§ Problem details
Whichever lines of the entries hold the word "drawer" should be identified and copied.

§ Material provided
※ ※ ※
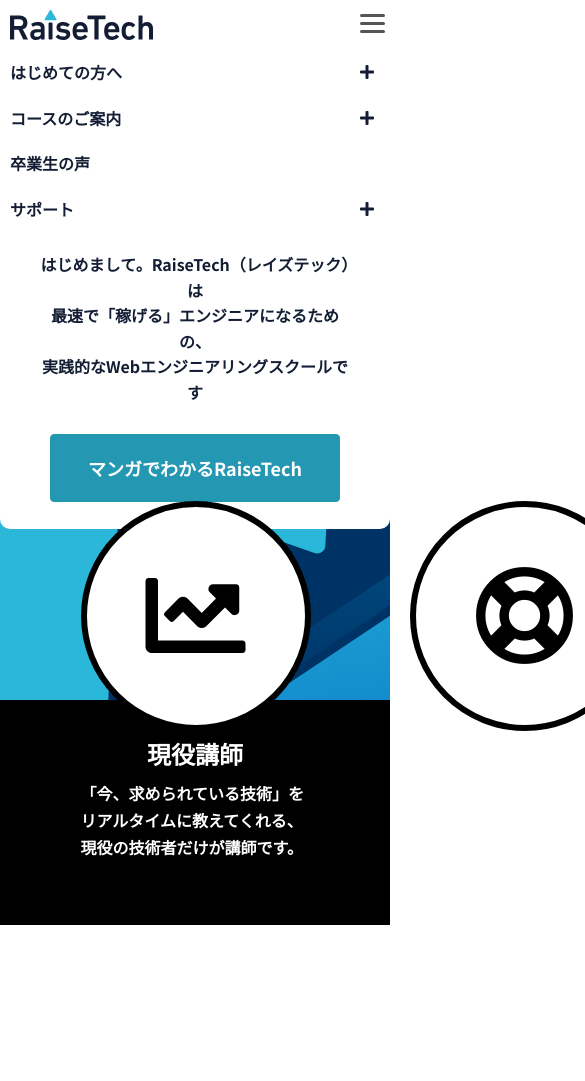
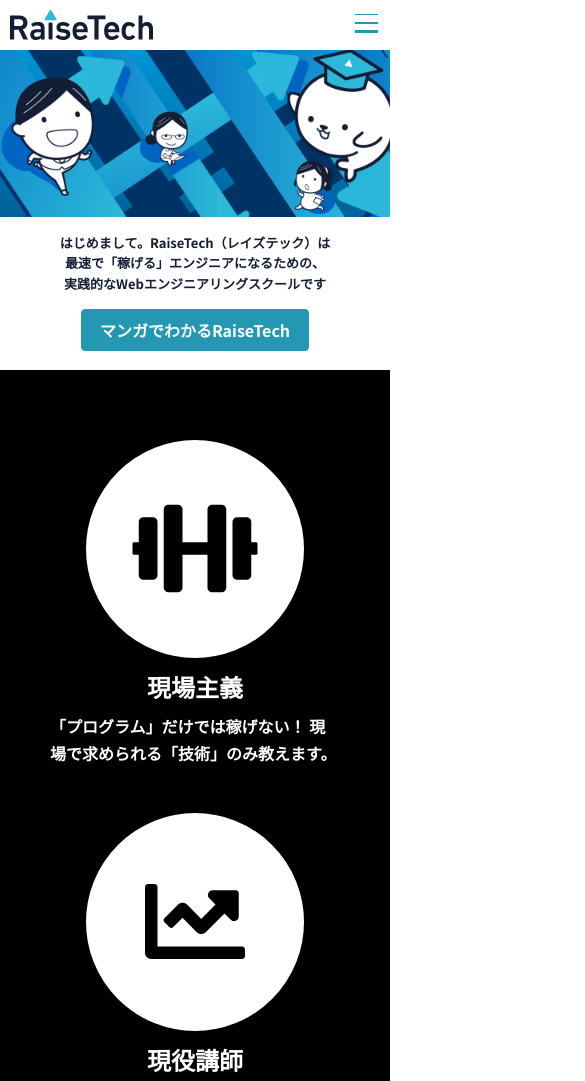
Before and after one commit to Sayaka349/RaiseTech, a plain HTML site: page index.html in a window 390 px wide. Shown: the top 1081 px of the page, 585 px wide, since content can reach past the window. Before the commit the page ends 925 px from the top, so only its background shows below. Drawn offline with Linux system fonts and the light colour scheme.

Commit message:
fourth commit
仮完了！

```diff
--- a/index.html
+++ b/index.html
@@ -5,6 +5,7 @@
   <meta name="viewport" content="width=device-width, initial-scale=1.0">
   <link rel="stylesheet" href="stylepc.css">
   <link rel="stylesheet" href="styletb.css">
+  <link rel="stylesheet" href="stylesm.css">
   <link href="https://fonts.googleapis.com/css2?family=Noto+Sans+JP:wght@400;700;900&display=swap" rel="stylesheet">
   <script src="https://kit.fontawesome.com/1405f2c3b0.js" crossorigin="anonymous"></script>
   <link href="https://use.fontawesome.com/releases/v5.6.1/css/all.css" rel="stylesheet">
@@ -24,12 +25,10 @@
         </div>
         <div id="nav-drawer">
           <input id="nav-input" type="checkbox" class="nav-unshown">
-          <label id="nav-open" for="nav-input"><span></span></label>
-          <label class="nav-unshown" id="nav-close" for="nav-input"></label>
-       </div>
+          <label id="nav-open" for="nav-input"><span></span>
             <nav class="header-right">
               <ul class="header-nav">
-            <li class="nav-box m1"><a href="#">はじめての方へ</a>
+                <li class="nav-box nav-box1 m1"><a href="#">はじめての方へ</a>
                     <ul class="menus">
                       <li class="sub-menu m2"><a href="#">マンガでわかるRaiseTech</a></li>
                       <li class="sub-menu m2"><a href="#">サポート体制とトライアル受講</a></li>
@@ -37,7 +36,7 @@
                       <li class="sub-menu m2"><a href="#">ご利用の流れ</a></li>
                     </ul>
                 </li>
-            <li class="nav-box m3"><a href="#">コースのご案内</a>
+                <li class="nav-box nav-box3 m3"><a href="#">コースのご案内</a>
                     <ul class="menus">
                       <li class="sub-menu m4"><a href="#">WordPress副業コース</a></li>
                       <li class="sub-menu m4"><a href="#">AWSフルコース</a></li>
@@ -47,7 +46,7 @@
                     </ul>
                 </li>
                 <li class="nav-box"><a href="#">卒業生の声</a></li>
-            <li class="nav-box m5"><a href="#">サポート </a>
+                <li class="nav-box nav-box5 m5"><a href="#">サポート </a>
                     <ul class="menus">
                       <li class="sub-menu m6"><a href="#">よくあるご質問</a></li>
                       <li class="sub-menu m6"><a href="#">お問い合わせ</a></li>
@@ -56,6 +55,8 @@
               </ul>
               <a href="#" class="form">受講お申し込み</a>
             </nav>
+          </label>
+        </div>
     </div>
   </header>
   <article>
--- a/stylepc.css
+++ b/stylepc.css
@@ -104,8 +104,7 @@ ul {
   list-style: none;
 }
 
-@media screen and (min-width: 1199px){
-
+@media screen and (min-width: 1201px){
   .mainHead {
     width: 100%;
     height: 70px;
@@ -138,6 +137,10 @@ ul {
 
   .sub-title strong {
     font-size: 1.8rem;
+  }
+
+  .nav-unshown {
+    display:none;
   }
 
   .header-right {
@@ -215,12 +218,13 @@ ul {
     background-color: #2498b3;
   }
 
-}
-
   article {
     padding-top: 70px;
     }
 
+}
+
+@media screen and (min-width: 767px){
   /* レイヤー（トップ背景） */
   .top-Head {
     position: relative;
@@ -343,3 +347,4 @@ ul {
     font-weight: 700;
     color: #fff;
   }
+}
--- /dev/null
+++ b/stylesm.css
@@ -0,0 +1,126 @@
+@media screen and (max-width: 766px){
+  .top-Head {
+    position: relative;
+    height: 320px;
+    padding-bottom: 320px;
+    background-image: url("images/bg-hero3.png");
+    background-position: center top;
+    background-size: cover;
+    background-repeat: no-repeat;
+    background-attachment: fixed;
+    z-index: 100;
+  }
+
+  .topHeadLayer {
+    position: absolute;
+    width: 100%;
+    height: 100%;
+  }
+
+  .top-Head-layer1 {
+    background-image: url("images/bg-hero1.png");
+    background-size: cover;
+    background-position: center -30px;
+    display: flex;
+    align-items: flex-end;
+    padding-top: 80px;
+    z-index: 300;
+  }
+
+  .top-Head-layer2 {
+    background-image: url("images/bg-hero2.png");
+    background-size: cover;
+    background-position: center -25px;
+    z-index: 200;
+  }
+
+
+  /* トップヘッド */
+
+  .topHead-body {
+  width: 100%;
+  max-width: 100%;
+  padding: 9px 0 13px;
+  background-color: #fff;
+  text-align: center;
+  }
+
+  .topHead-body p {
+    margin-top: 0.5em;
+    margin-left: 0;
+    margin-bottom: 0.5em;
+    margin-right: 0;
+    font-size: 1.3rem;
+    line-height: 1.6;
+  }
+
+  .topHead-title img {
+    display: none;
+  }
+
+  .topHead-body a {
+    display: inline-block;
+    color: #fff;
+    font-size: 1.6rem;
+    background-color: #2498b3;
+    padding: 12px 18px;
+    border: solid 1px #2498b3;
+    border-radius: 4px;
+    margin-top: 0.75em;
+    line-height: 1;
+  }
+
+  .btn-main a{
+    margin-top: 7px;
+  }
+
+  .wrapper-black {
+    margin-top: -16px;
+    background-color: #000;
+    padding: 80px 0;
+  }
+
+  .recomendations {
+    position: relative;
+    justify-content: center;
+    z-index: 400;
+  }
+
+  .recomendation-info {
+    margin: 0 50px 2.5em 50px;
+    width: auto;
+  }
+
+  .recomendation-titile {
+    text-align: center;
+  }
+
+  .recomendation-icon {
+    display: flex;
+    justify-content: center;
+    align-items: center;
+    width: 230px;
+    height: 230px;
+    margin: 0 auto;
+    color: #000;
+    border: solid 6px #000;
+    border-radius: 50%;
+    background: #fff;
+    font-size: 100px;
+  }
+
+  .recomendation-titile p {
+    margin: 0.2em 0 0;
+    font-weight: 700;
+    font-size: 2.4rem;
+    color: #fff;
+  }
+
+  .recomendation-body p {
+    margin: 0.5em 0 0;
+    line-height: 1.7;
+    font-weight: 700;
+    color: #fff;
+  }
+
+}
--- a/styletb.css
+++ b/styletb.css
@@ -31,17 +31,20 @@
       width: auto;
     }
 
+    .header-link {
+      width: 50px;
+      height: 50px;
+      display: flex;
+    }
+
     /* ハンバーガー */
-    #nav-drawer {
-      position: relative;
-    }
 
     .nav-unshown {
       display:none;
     }
 
     #nav-drawer {
-      margin-top: 10px;
+      margin: 10px 5px;
     }
 
     #nav-open {
@@ -49,85 +52,162 @@
       width: 30px;
       height: 22px;
       vertical-align: middle;
+      cursor: pointer;
     }
 
-    #nav-open span, #nav-open span:before, #nav-open span:after {
+    #nav-open span {
       position: absolute;
-      height: 3px;/*線の太さ*/
-      width: 25px;/*長さ*/
-      border-radius: 3px;
-      background: #555;
+      height: 1px;/*線の太さ*/
+      width: 23px;/*長さ*/
+      background: #2498b3;
       display: block;
       content: '';
-      cursor: pointer;
     }
-    #nav-open span:before {
-      bottom: -8px;
+
+    #nav-open span:before{
+      position: absolute;
+      height: 2px;/*線の太さ*/
+      width: 23px;/*長さ*/
+      background: #2498b3;
+      display: block;
+      content: '';
+      bottom: -9px;
     }
+
     #nav-open span:after {
-      bottom: -16px;
+      position: absolute;
+      height: 2.5px;/*線の太さ*/
+      width: 23px;/*長さ*/
+      background: #2498b3;
+      display: block;
+      content: '';
+      bottom: -18px;
     }
 
     .header-right {
       background-color:#fff;
       position: absolute;
       top: 50px;
+      right: 0;
       width: 100%;
+      display: none;
+    }
+
+     #nav-drawer:hover .header-right{
+     display: block;
+    }
+
+    .header-right:hover .header-right{
+      display: block;
+    }
+
+   #nav-drawer:hover {
+     background-color: #2498b3;
+     width: 50px;
+     margin: 0;
+   }
+
+   #nav-drawer:hover #nav-open span {
+      position: absolute;
+      height: 0px;/*線の太さ*/
+      width: 0px;/*長さ*/
+      background: #2498b3;
+      display: block;
+      content: '';
+    }
+
+    #nav-drawer:hover #nav-open span::before{
+      position: absolute;
+      height: 2px;/*線の太さ*/
+      width: 23px;/*長さ*/
+      background: #fff;
+      display: block;
+      content: '';
+      bottom: -25px;
+      right: -37px;
+      transform: rotate(45deg);
+    }
+
+    #nav-drawer:hover #nav-open span:after {
+      position: absolute;
+      height: 2.5px;/*線の太さ*/
+      width: 23px;/*長さ*/
+      background: #fff;
+      display: block;
+      content: '';
+      bottom: -25px;
+      right: -37px;
+      transform: rotate(135deg);
     }
 
     .nav-box {
-      position: relative;    /*アイコン用 */
+      position: relative;
     }
 
-    .m1::after {
-      box-sizing: border-box;
-      content: "\f067";
+    .nav-box1::before, .m1::after {    /* 縦 */
+      position: absolute;
+      top: 22px;
+      right: 2px;
+      content: '';
+      height: 1.5px;
+      width: 22px;
+      background: #131d34;
       display: block;
-      font-family: "Font Awesome 5 Free";
-      width: 50px;
-      height: auto;
-      padding: 10px 20px;
-      position: absolute;
-      right: 0;
-      top: 0px;
+      transform: translateX(-50%);
+    }
+
+    .m1::after {    /* 横 */
+    top: 22px;
+    right: 13px;
+    transform: rotate(90deg);
     }
 
     .m1:hover::after {
-      content: '\f068';
+     display: none;
+    }
+
+    .nav-box3::before, .m3::after {
+      position: absolute;
+      top: 22px;
+      right: 2px;
+      content: '';
+      height: 1.5px;
+      width: 22px;
+      background: #131d34;
+      display: block;
+      transform: translateX(-50%);
     }
 
     .m3::after {
-      box-sizing: border-box;
-      content: "\f067";
-      display: block;
-      font-family: "Font Awesome 5 Free";
-      width: 50px;
-      height: auto;
-      padding: 10px 20px;
-      position: absolute;
-      right: 0;
-      top: 0px;
+    top: 22px;
+    right: 13px;
+    transform: rotate(90deg);
     }
 
     .m3:hover::after {
-      content: '\f068';
+     display: none;
+    }
+
+    .nav-box5::before, .m5::after {
+      position: absolute;
+      top: 22px;
+      right: 2px;
+      content: '';
+      height: 1.5px;
+      width: 22px;
+      background: #131d34;
+      display: block;
+      transform: translateX(-50%);
     }
 
     .m5::after {
-      box-sizing: border-box;
-      content: "\f067";
-      display: block;
-      font-family: "Font Awesome 5 Free";
-      width: 50px;
-      height: auto;
-      padding: 10px 20px;
-      position: absolute;
-      right: 0;
-      top: 0px;
+    top: 22px;
+    right: 13px;
+    transform: rotate(90deg);
     }
 
     .m5:hover::after {
-      content: '\f068';
+     display: none;
     }
 
     .nav-box a {
@@ -190,19 +270,6 @@
       visibility: visible;
     }
 
-    /* .header-right {
-      height: 0;
-      opacity: 0;
-      transition: .3s;
-      visibility: hidden;
-    }
-
-    #nav-drawer:hover .nav-box {
-      height: 40px;
-      opacity: 1;
-      visibility: visible;
-    } */
-
     .form {
       display: none;
     }
@@ -210,4 +277,5 @@
     article {
       padding-top: 50px;
     }
+
 }
```
Lines whose indentation alone changed are shown as unchanged.
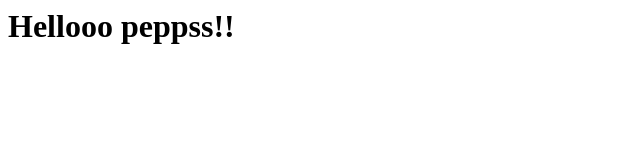
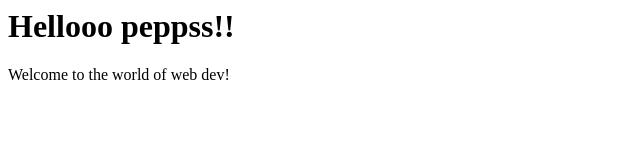
Before and after one commit to NityaDubeyyy/first-repository, a plain HTML site: page index.html in a window 1280 px wide. Shown: the whole page, without its empty margins (0-640 px from the left). Drawn offline with Linux system fonts and the light colour scheme.

Commit message:
Add new para

```diff
--- a/index.html
+++ b/index.html
@@ -1 +1,2 @@
 <h1>Hellooo peppss!!</h1>
+<p>Welcome to the world of web dev!</p>
```
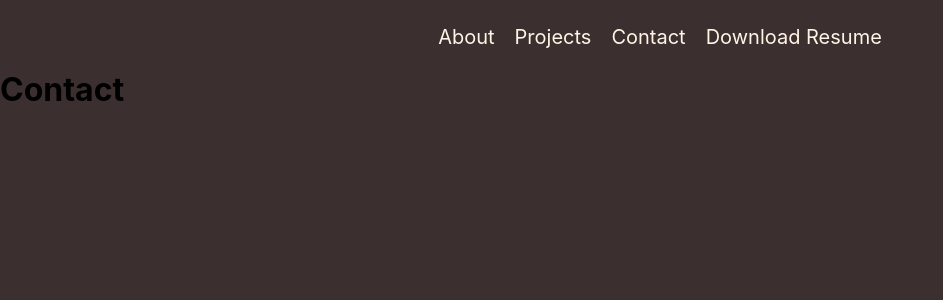
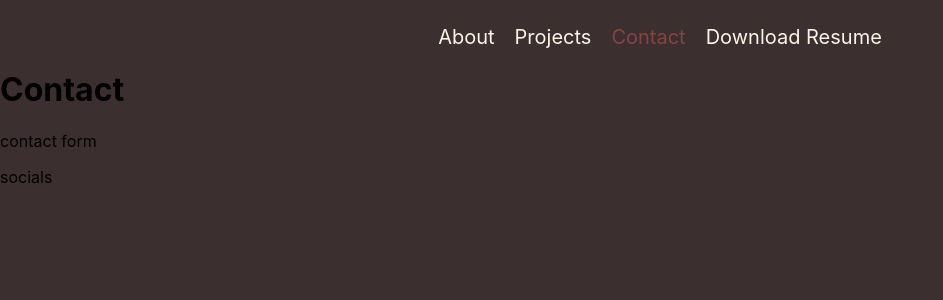
Before and after one commit to kguertin/portfolio-website, a React (Create React App) app in the folder client/: page / in a window 1280 px wide. Both pictures are taken after a click on the item "Contact". Shown: the top 300 px of the page, without its empty margins (0-943 px from the left). Built offline with nearby package versions, Linux system fonts and the light colour scheme.

Commit message:
set up contact and social components

```diff
--- a/client/src/App.js
+++ b/client/src/App.js
@@ -26,7 +26,7 @@ class App extends Component{
   render(){
     return (
       <div>
-        <Nav changeSection={this.changeSection} />
+        <Nav currentSection={this.state.currentSection} changeSection={this.changeSection} />
         { this.state.currentSection === 'about' && <About /> }
         { this.state.currentSection === 'projects' && <ProjectsSection /> }
         { this.state.currentSection === 'contact' && <Contact /> }
--- /dev/null
+++ b/client/src/components/contact-form/contact-form.component.jsx
@@ -0,0 +1,9 @@
+import React from 'react';
+
+import './contact-form.styles.css';
+
+export const ContactForm = () => {
+    return (
+        <p>contact form</p>
+    )
+}
--- a/client/src/components/contact-section/contact-section.component.jsx
+++ b/client/src/components/contact-section/contact-section.component.jsx
@@ -1,7 +1,16 @@
 import React from 'react';
+
+import { ContactForm } from '../contact-form/contact-form.component';
+import { Socials } from '../socials/socials.component';
 
 import './contact-section.styles.css';
 
 export const Contact = () => {
-    return <h1>Contact</h1>
+    return (
+        <>
+            <h1>Contact</h1>
+            <ContactForm />
+            <Socials />
+        </>
+    )
 }
--- a/client/src/components/nav/nav.component.jsx
+++ b/client/src/components/nav/nav.component.jsx
@@ -2,7 +2,7 @@ import React from 'react';
 
 import './nav.styles.css';
 
-export const Nav = ({changeSection}) => {
+export const Nav = ({currentSection, changeSection}) => {
     const getResume = () => {
         fetch('http://localhost:5000/resume', {
             responseType: 'blob',
@@ -19,9 +19,9 @@ export const Nav = ({changeSection}) => {
 
     return (
         <ul className="nav">
-            <li className="nav-item" onClick={e => changeSection('about')}>About</li>
-            <li className="nav-item" onClick={e => changeSection('projects')}>Projects</li>
-            <li className="nav-item" onClick={e => changeSection('contact')}>Contact</li>
+            <li className={currentSection === 'about' ? "nav-item nav-active": "nav-item"} onClick={e => changeSection('about')}>About</li>
+            <li className={currentSection === 'projects' ? "nav-item nav-active": "nav-item"} onClick={e => changeSection('projects')}>Projects</li>
+            <li className={currentSection === 'contact' ? "nav-item nav-active": "nav-item"} onClick={e => changeSection('contact')}>Contact</li>
             <li className="nav-item" onClick={() => getResume()}>Download Resume</li>
         </ul>
     )
--- a/client/src/components/nav/nav.styles.css
+++ b/client/src/components/nav/nav.styles.css
@@ -15,3 +15,11 @@
 .nav-item:hover {
     color: #854442;
 }
+
+.nav-active {
+    color: #854442;
+}
+
+.nav-active:hover{
+    color: #fff4e6;
+}
--- a/client/src/components/projects-section/projects-section.component.jsx
+++ b/client/src/components/projects-section/projects-section.component.jsx
@@ -58,6 +58,7 @@ export class ProjectsSection extends Component{
                          skills={this.state.skills}
                          selectedSkills={this.state.selectedSkills}
                     />
+                    {this.state.selectedSkills.length ?
                     <div className="project-container">
                          {this.state.projects.map(project => {
                               let display;
@@ -70,7 +71,9 @@ export class ProjectsSection extends Component{
                                    return <Project project={project} />
                               }
                          })}
-                    </div>
+                    </div> :
+                    <h1 className="header">Please select a skill to see associated projects.</h1>
+     }
                </>
           )
      }
--- /dev/null
+++ b/client/src/components/socials/socials.component.jsx
@@ -0,0 +1,9 @@
+import React from 'react';
+
+import './socials.styles.css';
+
+export const Socials = () => {
+    return (
+        <p>socials</p>
+    )
+}
```
Also changed, not shown: client/src/components/contact-form/contact-form.styles.css (added), client/src/components/socials/socials.styles.css (added).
※ ※ ※
§ Problem solution
         <div id="nav-drawer">
-    #nav-drawer {
     #nav-drawer {
+     #nav-drawer:hover .header-right{
+   #nav-drawer:hover {
+   #nav-drawer:hover #nav-open span {
+    #nav-drawer:hover #nav-open span::before{
+    #nav-drawer:hover #nav-open span:after {
-    #nav-drawer:hover .nav-box {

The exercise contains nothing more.